Work required:
The records below must be output exactly, without pictures.
[Input material — start]
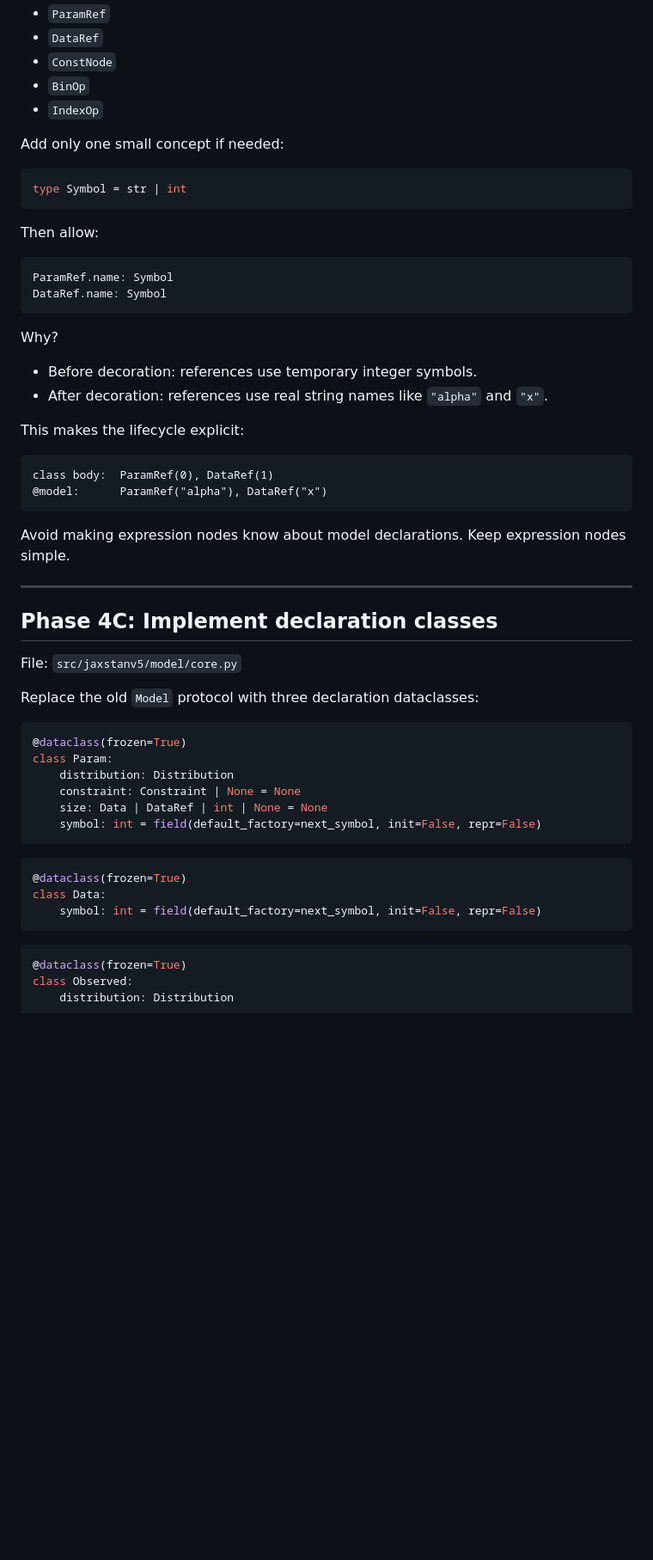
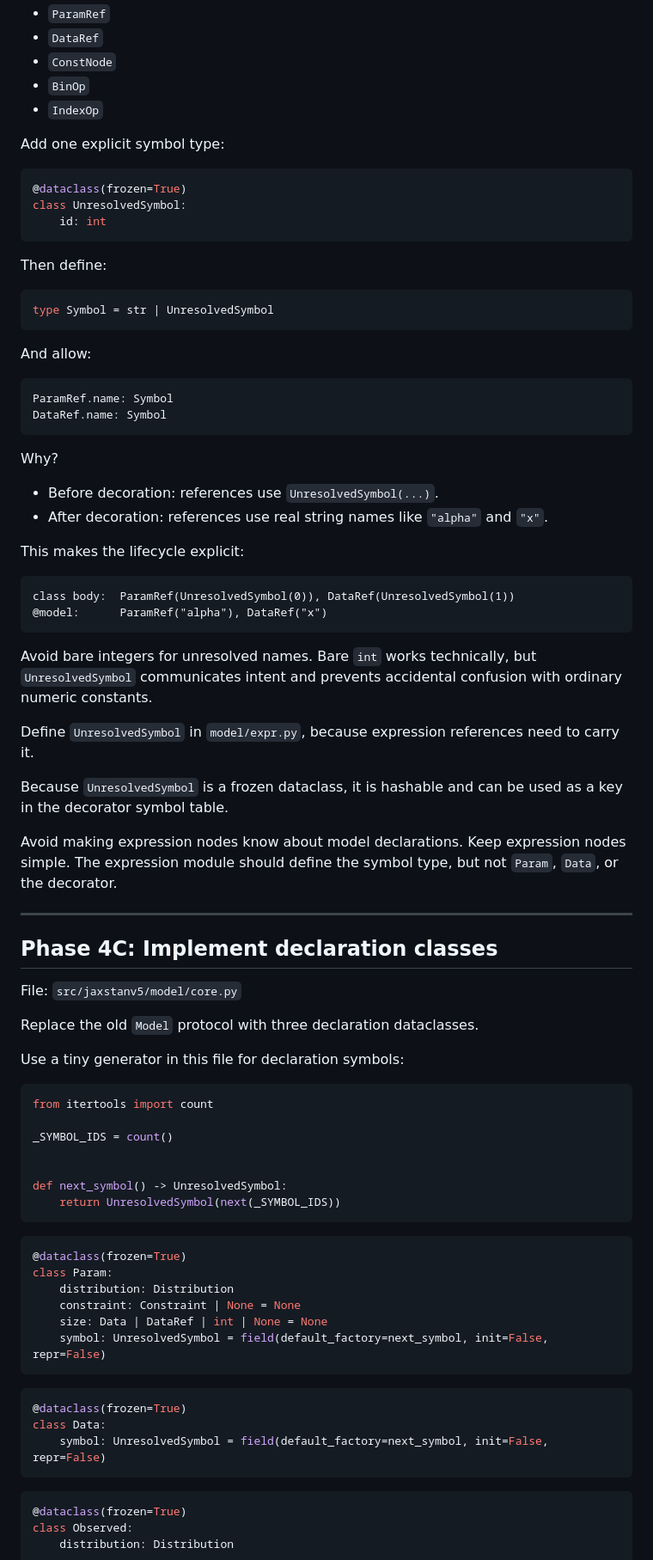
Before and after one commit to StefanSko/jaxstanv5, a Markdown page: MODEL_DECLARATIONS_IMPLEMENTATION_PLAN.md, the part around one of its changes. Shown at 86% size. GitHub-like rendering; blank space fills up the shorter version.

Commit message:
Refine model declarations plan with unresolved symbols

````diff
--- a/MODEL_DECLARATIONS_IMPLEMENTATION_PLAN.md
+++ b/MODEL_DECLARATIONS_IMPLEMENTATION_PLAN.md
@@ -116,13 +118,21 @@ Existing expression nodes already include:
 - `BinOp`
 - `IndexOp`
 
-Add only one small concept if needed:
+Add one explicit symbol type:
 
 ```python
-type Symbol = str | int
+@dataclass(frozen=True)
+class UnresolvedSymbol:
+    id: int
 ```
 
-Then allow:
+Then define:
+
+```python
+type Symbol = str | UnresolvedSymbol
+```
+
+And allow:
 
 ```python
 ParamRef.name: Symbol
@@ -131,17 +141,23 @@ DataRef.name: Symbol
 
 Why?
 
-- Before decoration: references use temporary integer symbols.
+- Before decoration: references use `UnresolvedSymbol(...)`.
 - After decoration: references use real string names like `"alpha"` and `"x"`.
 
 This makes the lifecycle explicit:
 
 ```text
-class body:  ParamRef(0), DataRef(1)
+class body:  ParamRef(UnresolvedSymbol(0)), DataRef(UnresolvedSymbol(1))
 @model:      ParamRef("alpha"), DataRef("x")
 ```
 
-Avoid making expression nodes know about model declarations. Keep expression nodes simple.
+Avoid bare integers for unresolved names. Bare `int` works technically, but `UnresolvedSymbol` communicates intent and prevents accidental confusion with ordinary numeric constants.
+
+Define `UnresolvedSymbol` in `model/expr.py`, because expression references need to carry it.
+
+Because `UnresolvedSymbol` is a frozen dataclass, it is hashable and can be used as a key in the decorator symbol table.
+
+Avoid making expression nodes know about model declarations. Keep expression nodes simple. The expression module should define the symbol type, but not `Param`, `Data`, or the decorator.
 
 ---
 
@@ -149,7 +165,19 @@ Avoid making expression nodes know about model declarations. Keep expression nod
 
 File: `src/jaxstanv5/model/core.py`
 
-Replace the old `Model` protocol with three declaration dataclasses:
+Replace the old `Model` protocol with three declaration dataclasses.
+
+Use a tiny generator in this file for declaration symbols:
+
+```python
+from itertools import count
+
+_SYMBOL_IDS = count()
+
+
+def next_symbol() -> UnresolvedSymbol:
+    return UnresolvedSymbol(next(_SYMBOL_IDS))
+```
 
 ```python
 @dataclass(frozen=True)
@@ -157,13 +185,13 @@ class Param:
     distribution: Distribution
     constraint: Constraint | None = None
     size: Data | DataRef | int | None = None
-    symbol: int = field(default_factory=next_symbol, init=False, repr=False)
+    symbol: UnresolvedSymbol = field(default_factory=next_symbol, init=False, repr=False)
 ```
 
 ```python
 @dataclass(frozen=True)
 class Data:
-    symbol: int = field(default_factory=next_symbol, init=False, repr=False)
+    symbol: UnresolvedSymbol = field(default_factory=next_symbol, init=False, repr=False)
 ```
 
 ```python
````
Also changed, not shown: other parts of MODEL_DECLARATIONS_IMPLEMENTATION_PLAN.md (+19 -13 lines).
[Input material — finish]
Solution for this task:
Before and after one commit to StefanSko/jaxstanv5, a Markdown page: MODEL_DECLARATIONS_IMPLEMENTATION_PLAN.md, the part around one of its changes. Shown at 86% size. GitHub-like rendering; blank space fills up the shorter version.

Commit message:
Refine model declarations plan with unresolved symbols

````diff
--- a/MODEL_DECLARATIONS_IMPLEMENTATION_PLAN.md
+++ b/MODEL_DECLARATIONS_IMPLEMENTATION_PLAN.md
@@ -116,13 +118,21 @@ Existing expression nodes already include:
 - `BinOp`
 - `IndexOp`
 
-Add only one small concept if needed:
+Add one explicit symbol type:
 
 ```python
-type Symbol = str | int
+@dataclass(frozen=True)
+class UnresolvedSymbol:
+    id: int
 ```
 
-Then allow:
+Then define:
+
+```python
+type Symbol = str | UnresolvedSymbol
+```
+
+And allow:
 
 ```python
 ParamRef.name: Symbol
@@ -131,17 +141,23 @@ DataRef.name: Symbol
 
 Why?
 
-- Before decoration: references use temporary integer symbols.
+- Before decoration: references use `UnresolvedSymbol(...)`.
 - After decoration: references use real string names like `"alpha"` and `"x"`.
 
 This makes the lifecycle explicit:
 
 ```text
-class body:  ParamRef(0), DataRef(1)
+class body:  ParamRef(UnresolvedSymbol(0)), DataRef(UnresolvedSymbol(1))
 @model:      ParamRef("alpha"), DataRef("x")
 ```
 
-Avoid making expression nodes know about model declarations. Keep expression nodes simple.
+Avoid bare integers for unresolved names. Bare `int` works technically, but `UnresolvedSymbol` communicates intent and prevents accidental confusion with ordinary numeric constants.
+
+Define `UnresolvedSymbol` in `model/expr.py`, because expression references need to carry it.
+
+Because `UnresolvedSymbol` is a frozen dataclass, it is hashable and can be used as a key in the decorator symbol table.
+
+Avoid making expression nodes know about model declarations. Keep expression nodes simple. The expression module should define the symbol type, but not `Param`, `Data`, or the decorator.
 
 ---
 
@@ -149,7 +165,19 @@ Avoid making expression nodes know about model declarations. Keep expression nod
 
 File: `src/jaxstanv5/model/core.py`
 
-Replace the old `Model` protocol with three declaration dataclasses:
+Replace the old `Model` protocol with three declaration dataclasses.
+
+Use a tiny generator in this file for declaration symbols:
+
+```python
+from itertools import count
+
+_SYMBOL_IDS = count()
+
+
+def next_symbol() -> UnresolvedSymbol:
+    return UnresolvedSymbol(next(_SYMBOL_IDS))
+```
 
 ```python
 @dataclass(frozen=True)
@@ -157,13 +185,13 @@ class Param:
     distribution: Distribution
     constraint: Constraint | None = None
     size: Data | DataRef | int | None = None
-    symbol: int = field(default_factory=next_symbol, init=False, repr=False)
+    symbol: UnresolvedSymbol = field(default_factory=next_symbol, init=False, repr=False)
 ```
 
 ```python
 @dataclass(frozen=True)
 class Data:
-    symbol: int = field(default_factory=next_symbol, init=False, repr=False)
+    symbol: UnresolvedSymbol = field(default_factory=next_symbol, init=False, repr=False)
 ```
 
 ```python
````
Also changed, not shown: other parts of MODEL_DECLARATIONS_IMPLEMENTATION_PLAN.md (+19 -13 lines).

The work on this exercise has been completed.